Wednesday, July 29, 2009

Fighting with the Hero

I’m battling with the hero of my second book. I never wanted him to be the hero. Before I started the first book, I had five characters in mind: three women who had been almost life-long best friends and the ex-husband and the brother of one of the women. I knew that woman #1 would be paired with her ex and that woman #3 would be paired with her friend’s brother, but I didn’t have a hero for woman #2. As I was writing Book 1, I decided a secondary character (a good-looking, successful doctor) would make an ideal hero for woman #2.

There was another secondary character, one whom I saw as the bad boy of my story and a foil for my beta hero. Bad Boy was a bit of a jerk—smart-mouthed, full of himself, and an irritant to the hero. I didn’t like Bad Boy much, but I wanted to know why he was such a pain. I discovered he had a secret, and discovering his secret made him a jerk who deserved a little sympathy rather than an unmitigated jerk. About the time of this change, I wrote a scene that just seemed a gift from my muse. You need to understand that my muse has ADD, and her help is sporadic at best. But this day she was generous and focused, and she gave me a lovely little scene in which the jerk baited woman #2 before he gave her a message for the book’s heroine.

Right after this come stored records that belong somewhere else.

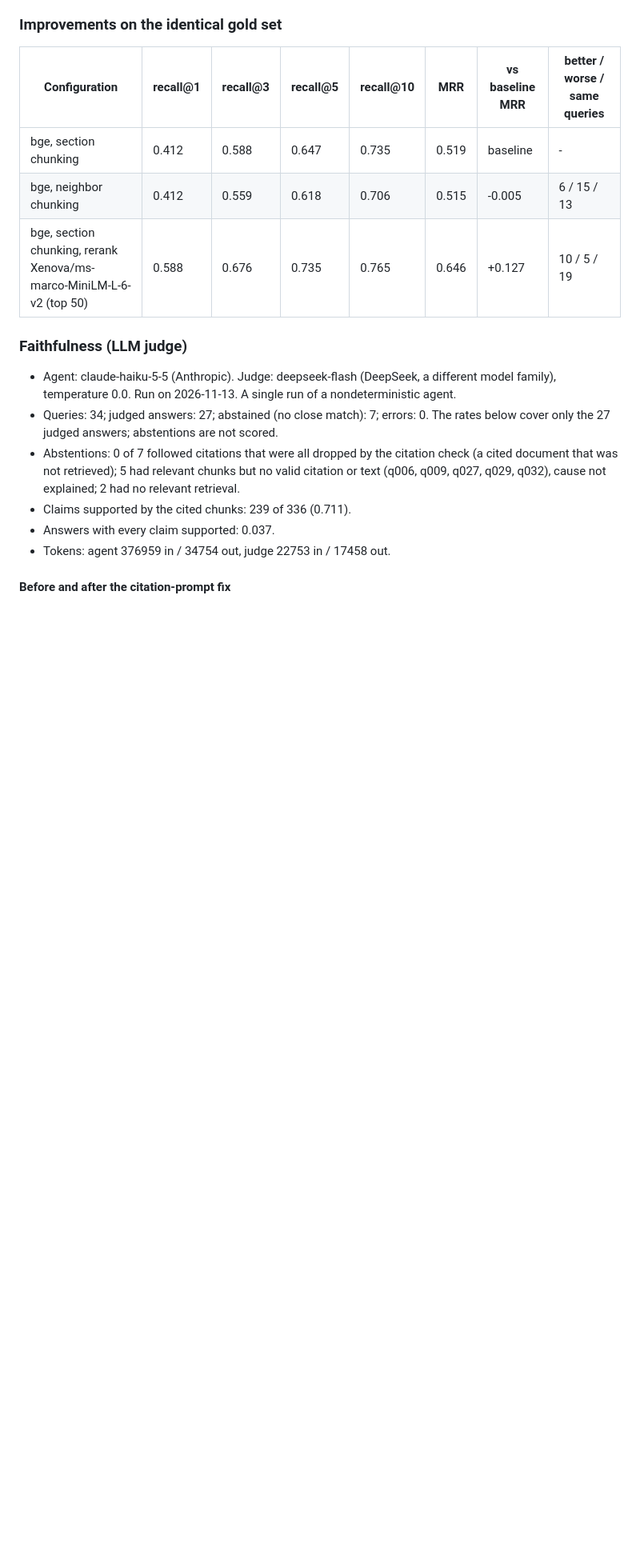
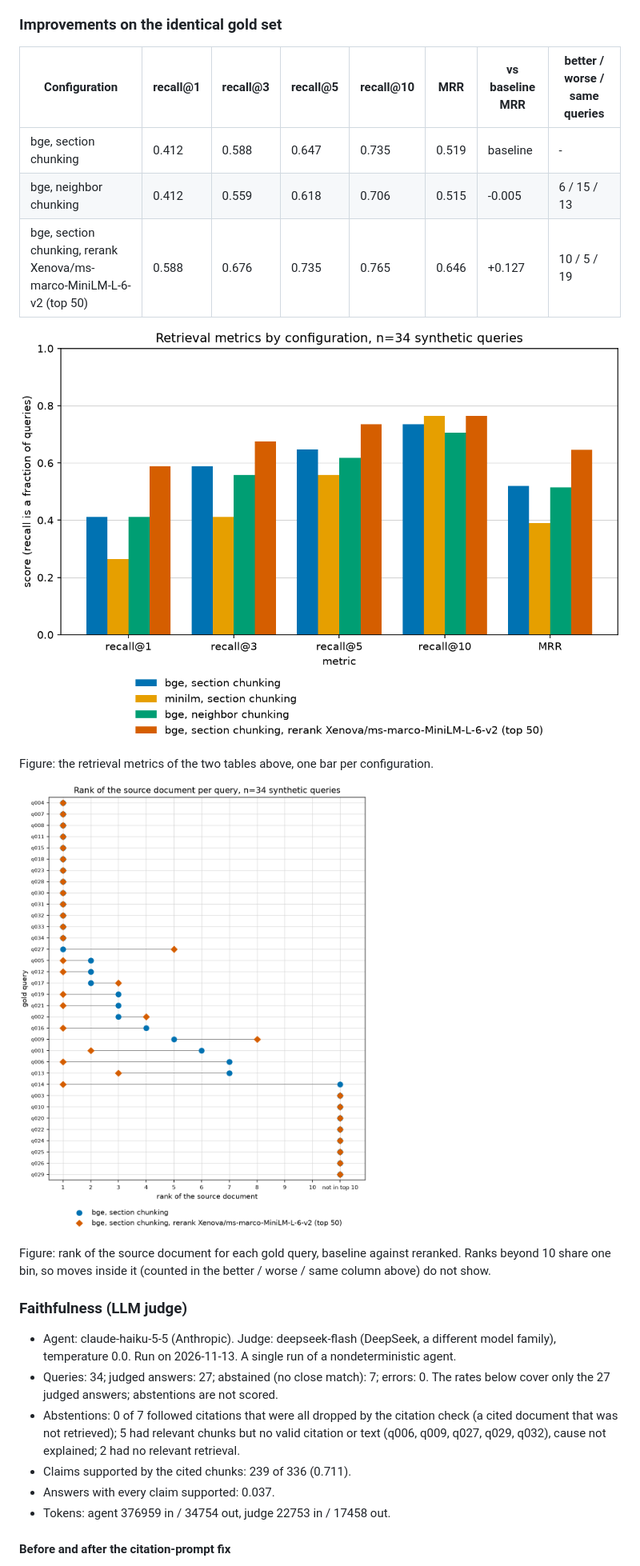
Before and after one commit to zfdupont/outage-matcher, a Markdown page: README.md, the part around one of its changes. Shown at 80% size. Rendered like a GitHub page; pictures changed too: docs/img/rank-change-rerank.png (added), docs/img/retrieval-metrics.png (added); blank space fills up the shorter version.

Commit message:
Add results figures to README

```diff
--- a/README.md
+++ b/README.md
@@ -192,6 +195,14 @@ Baseline: **bge, section chunking** (highest MRR of the models above).
 | bge, section chunking | 0.412 | 0.588 | 0.647 | 0.735 | 0.519 | baseline | - |
 | bge, neighbor chunking | 0.412 | 0.559 | 0.618 | 0.706 | 0.515 | -0.005 | 6 / 15 / 13 |
 | bge, section chunking, rerank Xenova/ms-marco-MiniLM-L-6-v2 (top 50) | 0.588 | 0.676 | 0.735 | 0.765 | 0.646 | +0.127 | 10 / 5 / 19 |
+
+![Grouped bars of recall@k and MRR for the four retrieval configurations](docs/img/retrieval-metrics.png)
+
+Figure: the retrieval metrics of the two tables above, one bar per configuration.
+
+![Paired dot plot of the source document's rank per gold query, baseline and reranked](docs/img/rank-change-rerank.png)
+
+Figure: rank of the source document for each gold query, baseline against reranked. Ranks beyond 10 share one bin, so moves inside it (counted in the better / worse / same column above) do not show.
 
 ### Faithfulness (LLM judge)
 
```
Also changed, not shown: other parts of README.md (+7 -0 lines), CLAUDE.md (+2 -1 lines), docs/img/faithfulness-before-after.png (added).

Meanwhile, it was becoming clear that the doctor wouldn’t work for woman #2. She was avoiding his calls and yawning in his face. And she kept eyeing Bad Boy, who kept inserting himself into scenes where I was sure he didn’t belong. I kept cutting these scenes, but he was persistent. Finally I gave in. He became the match for woman #2. I have been fighting with him ever since, and I hate fights.

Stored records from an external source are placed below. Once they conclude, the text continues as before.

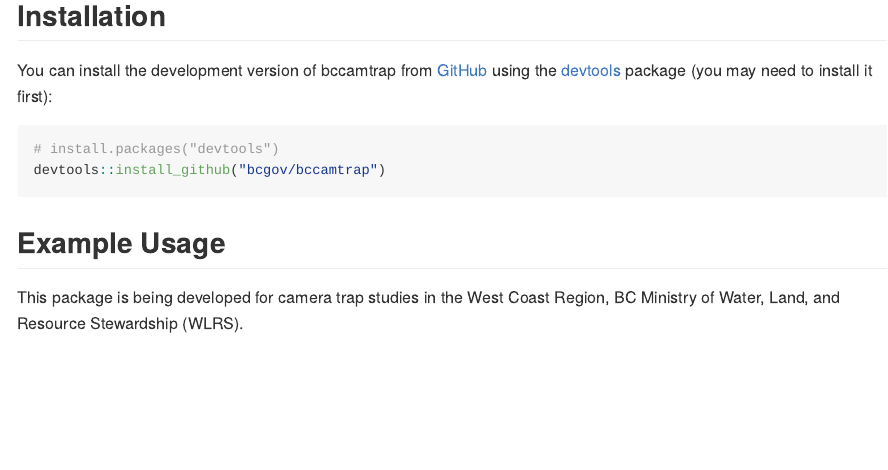
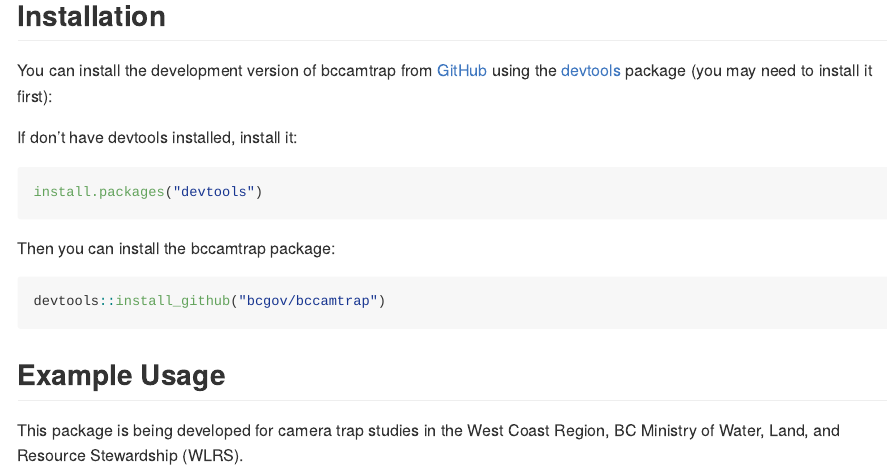
Before and after one commit to bcgov/bccamtrap, an R Markdown document (README.Rmd): the page in a window 1100 px wide, from 440 px down. The pictures show the output file README.md that the author committed with the source, drawn offline in the style of GitHub; long lines of code are wrapped; badge pictures from the web are left out.

Commit message:
Update README

````diff
--- a/README.Rmd
+++ b/README.Rmd
@@ -52,8 +52,15 @@ Functions for QA and validation of Camera Trap data
 You can install the development version of bccamtrap from [GitHub](https://github.com/) using
 the [devtools](https://devtools.r-lib.org/) package (you may need to install it first):
 
+If don't have devtools installed, install it:
+
 ``` r
-# install.packages("devtools")
+install.packages("devtools")
+```
+
+Then you can install the bccamtrap package:
+
+```r
 devtools::install_github("bcgov/bccamtrap")
 ```
 
````
Also changed, not shown: README.md.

In an effort to better understand him, I gave him a personality test, sort of Myers Briggs lite. He turned out to be an INTJ (Introverted-Intuitive-Thinking-Judging). Such types are variously known as Masterminds or Strategists. They are stubborn and critical of the status quo, have little interest in other people's thoughts or feelings, are quick to express judgments, have a vision of the future, like to be in control, and often come across as arrogant. That’s an impressively accurate description of Bad Boy.

I, on the other hand, am an INFP (Introverted-Intuitive-Feeling-Perceiving), as is woman #2. INFPs are termed Healers or Dreamers. They are sensitive and caring, make choices based on personal values, are uncomfortable with hard facts and logic, have a great need for harmony and strive to avoid conflict, and often are perceived as ignorant of reality.
Small wonder Bad Boy won’t behave as I, and the heroine, want him to. But at least now I understand him better, and my head is filled with possibilities for new conflicts between him and his heroine.

How much credence do you place in personality tests? Do you know your MB type? Have you ever thought about typing fictional characters, either those you have created or those you encounter in your reading.

Sunday, July 26, 2009

Inspired and Perspiring

I am blessed to be part of a group of writers who serve as readers, cheerleaders, advice-givers, and all-round support system for one another. These women, some newly published, some soon-to-be-published and some yet-to-be-published, are honest, smart, funny, caring, and young. That last quality may seem irrelevant, but I see it in neon letters as bright as a Vegas marquee because it is the quality that separates me from my writing friends. I think they would describe me as honest, smart, funny (at least occasionally), and caring. But no one can truthfully describe me as young.
Sometimes I fear that difference diminishes my chances of succeeding in the genre we all love. The romance writers I know who belong to my generation are genre stars who have been publishing for decades, not aspiring novelists hoping for a contest win or a call from an agent.
I’m all too conscious of Time’s winged chariot, and I admit there are days when the writing is not going well that my age becomes an excuse to give up on the dream. My inner critic rants not only about the lack of plot and the ineptitude of my writing but also about the futility of a woman of my years trying to break into romance. I think longingly of the time when I was only a reader of romance fiction and limited my writing to genres I could reasonably expect to be unaffected by my years.

Imagine my surprise when I read that Pearl Wolf, whose debut romance novel, Too Hot for a Spy, was published by Kensington in March of this year, is 79. Wolf has a second Fairchild novel scheduled for release in 2010 and four more books in the series planned. Reading her story revealed my concerns for the pitiful excuses they were. Thomas Edison famously said, “None of my inventions came by accident. I see a worthwhile need to be met and I make trial after trial until it comes. What it boils down to is one per cent inspiration and ninety-nine per cent perspiration.” Ms. Wolf provided the inspiration. Now I’m perspiring heavily as I struggle with a synopsis and query letter, and I’m saying here in my very first Just Janga blog in front of you and God and everybody that by summer’s end I will be querying for The Long Way Home and be well on my way with Book 2.

Have you ever found inspiration unexpectedly?